User interface change data:
+ + + + +

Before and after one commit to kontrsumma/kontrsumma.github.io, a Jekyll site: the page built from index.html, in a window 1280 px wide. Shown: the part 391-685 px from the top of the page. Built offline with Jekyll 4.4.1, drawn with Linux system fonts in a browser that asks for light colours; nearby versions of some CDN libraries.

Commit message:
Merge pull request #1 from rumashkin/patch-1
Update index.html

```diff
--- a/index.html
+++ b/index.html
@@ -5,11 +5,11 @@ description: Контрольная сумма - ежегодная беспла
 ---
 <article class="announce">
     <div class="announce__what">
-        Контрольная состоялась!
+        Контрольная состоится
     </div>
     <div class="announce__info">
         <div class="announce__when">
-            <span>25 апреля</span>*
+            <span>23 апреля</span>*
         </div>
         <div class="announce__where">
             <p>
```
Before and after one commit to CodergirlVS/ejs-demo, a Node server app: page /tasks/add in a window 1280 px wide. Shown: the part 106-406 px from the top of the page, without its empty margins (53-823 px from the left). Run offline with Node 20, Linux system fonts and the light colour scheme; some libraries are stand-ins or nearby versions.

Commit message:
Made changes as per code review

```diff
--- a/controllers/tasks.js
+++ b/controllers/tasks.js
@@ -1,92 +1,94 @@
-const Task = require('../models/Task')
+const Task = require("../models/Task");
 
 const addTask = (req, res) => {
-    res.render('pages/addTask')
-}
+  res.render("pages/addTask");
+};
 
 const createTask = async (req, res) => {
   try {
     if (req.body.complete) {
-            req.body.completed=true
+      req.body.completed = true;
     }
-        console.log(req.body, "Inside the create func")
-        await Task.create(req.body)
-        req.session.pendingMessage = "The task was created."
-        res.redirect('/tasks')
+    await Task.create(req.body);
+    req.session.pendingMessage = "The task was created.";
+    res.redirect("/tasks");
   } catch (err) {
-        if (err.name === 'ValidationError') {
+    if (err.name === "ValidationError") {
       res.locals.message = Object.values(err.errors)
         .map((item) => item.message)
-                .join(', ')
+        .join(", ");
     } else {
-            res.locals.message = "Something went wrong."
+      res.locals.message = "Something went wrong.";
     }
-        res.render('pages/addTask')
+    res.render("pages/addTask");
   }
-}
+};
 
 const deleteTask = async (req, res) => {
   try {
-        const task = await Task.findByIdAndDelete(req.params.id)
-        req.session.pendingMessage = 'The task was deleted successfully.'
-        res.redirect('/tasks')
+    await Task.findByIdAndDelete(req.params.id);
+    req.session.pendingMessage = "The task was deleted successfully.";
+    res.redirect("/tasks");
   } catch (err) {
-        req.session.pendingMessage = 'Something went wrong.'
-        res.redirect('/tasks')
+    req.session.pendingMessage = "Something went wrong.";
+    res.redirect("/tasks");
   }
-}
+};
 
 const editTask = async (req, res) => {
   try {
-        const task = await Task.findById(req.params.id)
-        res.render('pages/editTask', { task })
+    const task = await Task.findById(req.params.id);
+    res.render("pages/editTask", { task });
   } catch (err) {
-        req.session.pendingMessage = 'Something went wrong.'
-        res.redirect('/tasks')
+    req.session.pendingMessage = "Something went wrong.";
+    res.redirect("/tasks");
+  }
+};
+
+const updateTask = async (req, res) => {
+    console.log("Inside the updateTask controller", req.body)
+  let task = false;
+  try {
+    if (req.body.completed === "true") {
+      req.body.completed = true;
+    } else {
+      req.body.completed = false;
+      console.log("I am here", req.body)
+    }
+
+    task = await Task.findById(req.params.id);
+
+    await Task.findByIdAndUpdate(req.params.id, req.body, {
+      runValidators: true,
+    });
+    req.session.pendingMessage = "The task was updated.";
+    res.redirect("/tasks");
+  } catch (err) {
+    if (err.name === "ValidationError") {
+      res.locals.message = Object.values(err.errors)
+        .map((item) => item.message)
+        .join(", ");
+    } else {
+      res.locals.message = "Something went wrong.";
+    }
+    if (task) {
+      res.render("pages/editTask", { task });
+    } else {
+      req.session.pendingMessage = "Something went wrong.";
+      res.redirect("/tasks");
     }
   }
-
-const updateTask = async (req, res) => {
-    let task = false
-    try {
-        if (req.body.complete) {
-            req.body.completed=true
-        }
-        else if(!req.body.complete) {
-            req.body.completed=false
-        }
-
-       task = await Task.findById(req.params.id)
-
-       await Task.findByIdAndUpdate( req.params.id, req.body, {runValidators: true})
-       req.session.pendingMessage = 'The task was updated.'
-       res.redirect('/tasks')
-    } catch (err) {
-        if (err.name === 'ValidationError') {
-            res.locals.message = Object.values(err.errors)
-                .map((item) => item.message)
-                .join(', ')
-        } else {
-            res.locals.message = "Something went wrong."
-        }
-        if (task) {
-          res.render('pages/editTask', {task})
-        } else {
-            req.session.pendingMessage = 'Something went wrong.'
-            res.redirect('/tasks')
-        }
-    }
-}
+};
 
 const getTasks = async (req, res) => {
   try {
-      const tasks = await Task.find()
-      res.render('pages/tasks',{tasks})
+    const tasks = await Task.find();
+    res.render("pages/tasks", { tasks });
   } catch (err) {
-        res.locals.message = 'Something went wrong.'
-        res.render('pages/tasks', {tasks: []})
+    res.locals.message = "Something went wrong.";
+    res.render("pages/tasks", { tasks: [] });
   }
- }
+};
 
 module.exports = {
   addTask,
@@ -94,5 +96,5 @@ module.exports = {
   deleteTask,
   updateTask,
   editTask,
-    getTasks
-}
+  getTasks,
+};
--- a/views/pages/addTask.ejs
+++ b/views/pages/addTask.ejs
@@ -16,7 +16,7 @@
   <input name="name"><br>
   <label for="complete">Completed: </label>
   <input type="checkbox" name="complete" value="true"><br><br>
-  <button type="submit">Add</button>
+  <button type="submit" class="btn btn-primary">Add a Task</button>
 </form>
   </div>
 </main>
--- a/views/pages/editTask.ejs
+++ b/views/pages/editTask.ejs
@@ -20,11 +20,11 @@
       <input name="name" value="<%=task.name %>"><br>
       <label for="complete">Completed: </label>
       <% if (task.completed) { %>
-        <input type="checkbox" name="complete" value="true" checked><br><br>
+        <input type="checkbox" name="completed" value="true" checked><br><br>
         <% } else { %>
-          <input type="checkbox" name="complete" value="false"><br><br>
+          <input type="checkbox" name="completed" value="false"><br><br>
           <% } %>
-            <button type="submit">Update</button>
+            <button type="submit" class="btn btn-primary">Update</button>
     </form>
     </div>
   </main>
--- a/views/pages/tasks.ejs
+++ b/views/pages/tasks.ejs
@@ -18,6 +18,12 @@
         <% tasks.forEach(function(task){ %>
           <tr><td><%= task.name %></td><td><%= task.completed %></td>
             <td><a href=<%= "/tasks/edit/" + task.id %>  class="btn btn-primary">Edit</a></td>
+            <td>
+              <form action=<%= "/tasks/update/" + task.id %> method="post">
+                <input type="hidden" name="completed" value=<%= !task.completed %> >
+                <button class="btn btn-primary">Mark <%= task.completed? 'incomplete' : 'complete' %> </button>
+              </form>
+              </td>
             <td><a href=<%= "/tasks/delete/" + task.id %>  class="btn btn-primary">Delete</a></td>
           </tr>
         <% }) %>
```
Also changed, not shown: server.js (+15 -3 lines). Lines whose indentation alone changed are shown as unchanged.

+ + + + +

Task goal >>
Wherever "deleteTask" occurs in the entries above, copy the line it sits on.

Written solution >>
 const deleteTask = async (req, res) => {
   deleteTask,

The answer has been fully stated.